The Fair Debt Collection Practices Act (FDCPA) prohibits a creditor from giving a debtor the false impression that a third party is involved in efforts to collect the debt owed to the creditor. North Shore Agency, Inc., is a debt collection firm. For many years, North Shore and Book-of-the-Month Club (BOMC) had an arrangement under which BOMC would send North Shore the names and addresses of any BOMC customers from whom BOMC had been unable to collect payment. North Shore would then send these customers a letter demanding payment of the sums BOMC had reported to North Shore as due. The demand letters instructed the customers to pay BOMC directly and stated that further collection efforts would be undertaken if payment was not made. If the demand letter to a given customer failed to elicit payment, BOMC would so notify North Shore, which would send a second demand letter. The process could be repeated a third time or even more times until either the customer paid BOMC or North Shore concluded that payment would not be forthcoming unless further collection efforts were made. BOMC paid North Shore a flat fee for every demand letter North Shore sent out. If a series of demand letters did not yield payment, it was up to North Shore whether to drop the matter-something it might often be likely to do because of the relatively small dollar amounts involved-or take other collection action. When North Shore took other collection action that resulted in payment, North Shore would keep 35 percent of the amount collected and remit the remainder to BOMC. Patricia White, a BOMC customer who had not made payment of $18.45, received a demand letter from North Shore. Alleging that BOMC and North Shore had violated the FDCPA, White brought a class action suit on behalf of herself and other similarly situated persons. In view of the frequent tendency of North Shore not to take legal action beyond sending demand letters, did BOMC and North Shore violate the FDCPA prohibition on creating a false impression that a third party is involved in efforts to collect a debt?

Membership TRY NOW

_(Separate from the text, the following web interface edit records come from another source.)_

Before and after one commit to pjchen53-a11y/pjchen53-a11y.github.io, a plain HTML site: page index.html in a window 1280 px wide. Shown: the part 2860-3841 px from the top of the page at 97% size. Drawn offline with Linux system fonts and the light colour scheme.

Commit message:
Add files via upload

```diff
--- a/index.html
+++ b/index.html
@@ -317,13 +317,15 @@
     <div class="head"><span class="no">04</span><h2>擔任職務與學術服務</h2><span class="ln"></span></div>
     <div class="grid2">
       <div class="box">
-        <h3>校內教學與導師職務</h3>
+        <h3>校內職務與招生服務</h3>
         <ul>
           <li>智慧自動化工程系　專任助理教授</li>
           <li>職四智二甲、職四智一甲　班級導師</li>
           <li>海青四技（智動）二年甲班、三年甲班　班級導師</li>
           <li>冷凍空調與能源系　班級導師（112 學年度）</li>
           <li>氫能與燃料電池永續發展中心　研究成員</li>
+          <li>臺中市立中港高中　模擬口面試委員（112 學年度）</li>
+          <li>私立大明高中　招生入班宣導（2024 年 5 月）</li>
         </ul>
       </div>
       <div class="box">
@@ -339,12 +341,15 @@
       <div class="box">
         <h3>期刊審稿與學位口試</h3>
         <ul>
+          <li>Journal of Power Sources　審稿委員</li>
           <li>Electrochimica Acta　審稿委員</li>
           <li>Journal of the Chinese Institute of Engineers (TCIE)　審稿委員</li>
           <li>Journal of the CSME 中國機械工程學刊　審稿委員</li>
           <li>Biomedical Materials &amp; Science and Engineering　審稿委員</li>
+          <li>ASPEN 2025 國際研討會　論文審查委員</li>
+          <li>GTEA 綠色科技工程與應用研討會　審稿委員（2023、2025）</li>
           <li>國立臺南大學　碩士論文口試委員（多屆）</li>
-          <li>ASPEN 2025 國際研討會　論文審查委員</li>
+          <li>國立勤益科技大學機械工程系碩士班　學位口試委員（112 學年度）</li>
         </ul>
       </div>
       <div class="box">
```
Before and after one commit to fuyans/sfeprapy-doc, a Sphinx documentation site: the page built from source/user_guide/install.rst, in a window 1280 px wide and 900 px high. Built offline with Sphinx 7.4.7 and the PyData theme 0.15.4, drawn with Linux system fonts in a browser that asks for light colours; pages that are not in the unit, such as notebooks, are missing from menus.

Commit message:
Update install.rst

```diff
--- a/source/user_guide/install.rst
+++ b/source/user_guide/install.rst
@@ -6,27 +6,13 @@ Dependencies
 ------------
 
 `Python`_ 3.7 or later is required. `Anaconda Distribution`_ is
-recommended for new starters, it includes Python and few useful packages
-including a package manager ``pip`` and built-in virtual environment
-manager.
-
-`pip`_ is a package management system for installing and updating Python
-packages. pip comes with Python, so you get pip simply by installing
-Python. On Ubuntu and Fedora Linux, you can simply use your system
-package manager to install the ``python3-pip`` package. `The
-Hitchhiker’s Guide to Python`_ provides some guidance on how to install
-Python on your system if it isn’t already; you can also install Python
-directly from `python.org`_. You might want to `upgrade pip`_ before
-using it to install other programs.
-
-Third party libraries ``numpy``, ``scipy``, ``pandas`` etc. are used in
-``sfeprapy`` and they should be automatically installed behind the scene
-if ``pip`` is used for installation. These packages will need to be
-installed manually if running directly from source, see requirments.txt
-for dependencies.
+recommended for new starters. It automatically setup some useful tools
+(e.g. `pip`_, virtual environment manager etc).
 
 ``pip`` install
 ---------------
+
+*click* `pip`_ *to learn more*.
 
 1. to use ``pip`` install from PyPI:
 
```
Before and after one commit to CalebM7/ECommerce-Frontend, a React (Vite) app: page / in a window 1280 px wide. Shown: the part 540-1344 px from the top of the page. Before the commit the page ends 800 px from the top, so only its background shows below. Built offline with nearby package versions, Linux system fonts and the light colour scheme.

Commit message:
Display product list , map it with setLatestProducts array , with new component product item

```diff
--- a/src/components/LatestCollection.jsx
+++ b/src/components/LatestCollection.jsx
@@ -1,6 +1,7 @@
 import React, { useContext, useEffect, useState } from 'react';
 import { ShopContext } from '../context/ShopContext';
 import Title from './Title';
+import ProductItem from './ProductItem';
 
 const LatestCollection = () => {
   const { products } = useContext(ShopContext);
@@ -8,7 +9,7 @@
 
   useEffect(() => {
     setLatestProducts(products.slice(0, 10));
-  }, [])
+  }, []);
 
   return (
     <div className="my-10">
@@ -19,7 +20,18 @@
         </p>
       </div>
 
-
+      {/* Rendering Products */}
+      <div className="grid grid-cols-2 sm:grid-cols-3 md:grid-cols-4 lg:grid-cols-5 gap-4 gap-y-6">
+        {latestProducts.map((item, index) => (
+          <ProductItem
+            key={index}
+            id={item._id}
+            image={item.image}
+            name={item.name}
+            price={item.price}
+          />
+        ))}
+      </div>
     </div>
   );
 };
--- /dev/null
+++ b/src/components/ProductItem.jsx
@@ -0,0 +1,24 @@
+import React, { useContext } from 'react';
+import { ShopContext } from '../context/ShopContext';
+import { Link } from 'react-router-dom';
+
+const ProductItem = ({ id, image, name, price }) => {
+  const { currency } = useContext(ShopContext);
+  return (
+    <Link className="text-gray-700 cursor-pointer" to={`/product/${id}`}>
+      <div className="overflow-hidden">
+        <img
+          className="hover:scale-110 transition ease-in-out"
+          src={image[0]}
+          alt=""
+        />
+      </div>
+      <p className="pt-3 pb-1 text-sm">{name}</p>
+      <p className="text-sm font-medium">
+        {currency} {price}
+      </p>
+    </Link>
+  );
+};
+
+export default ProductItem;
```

  • Access to 800,000+ Textbook Solutions
  • Ask any question from 24/7 available
  • Live Video Consultation with Tutors
  • 50,000+ Answers by Tutors
Relevant Tutors available to help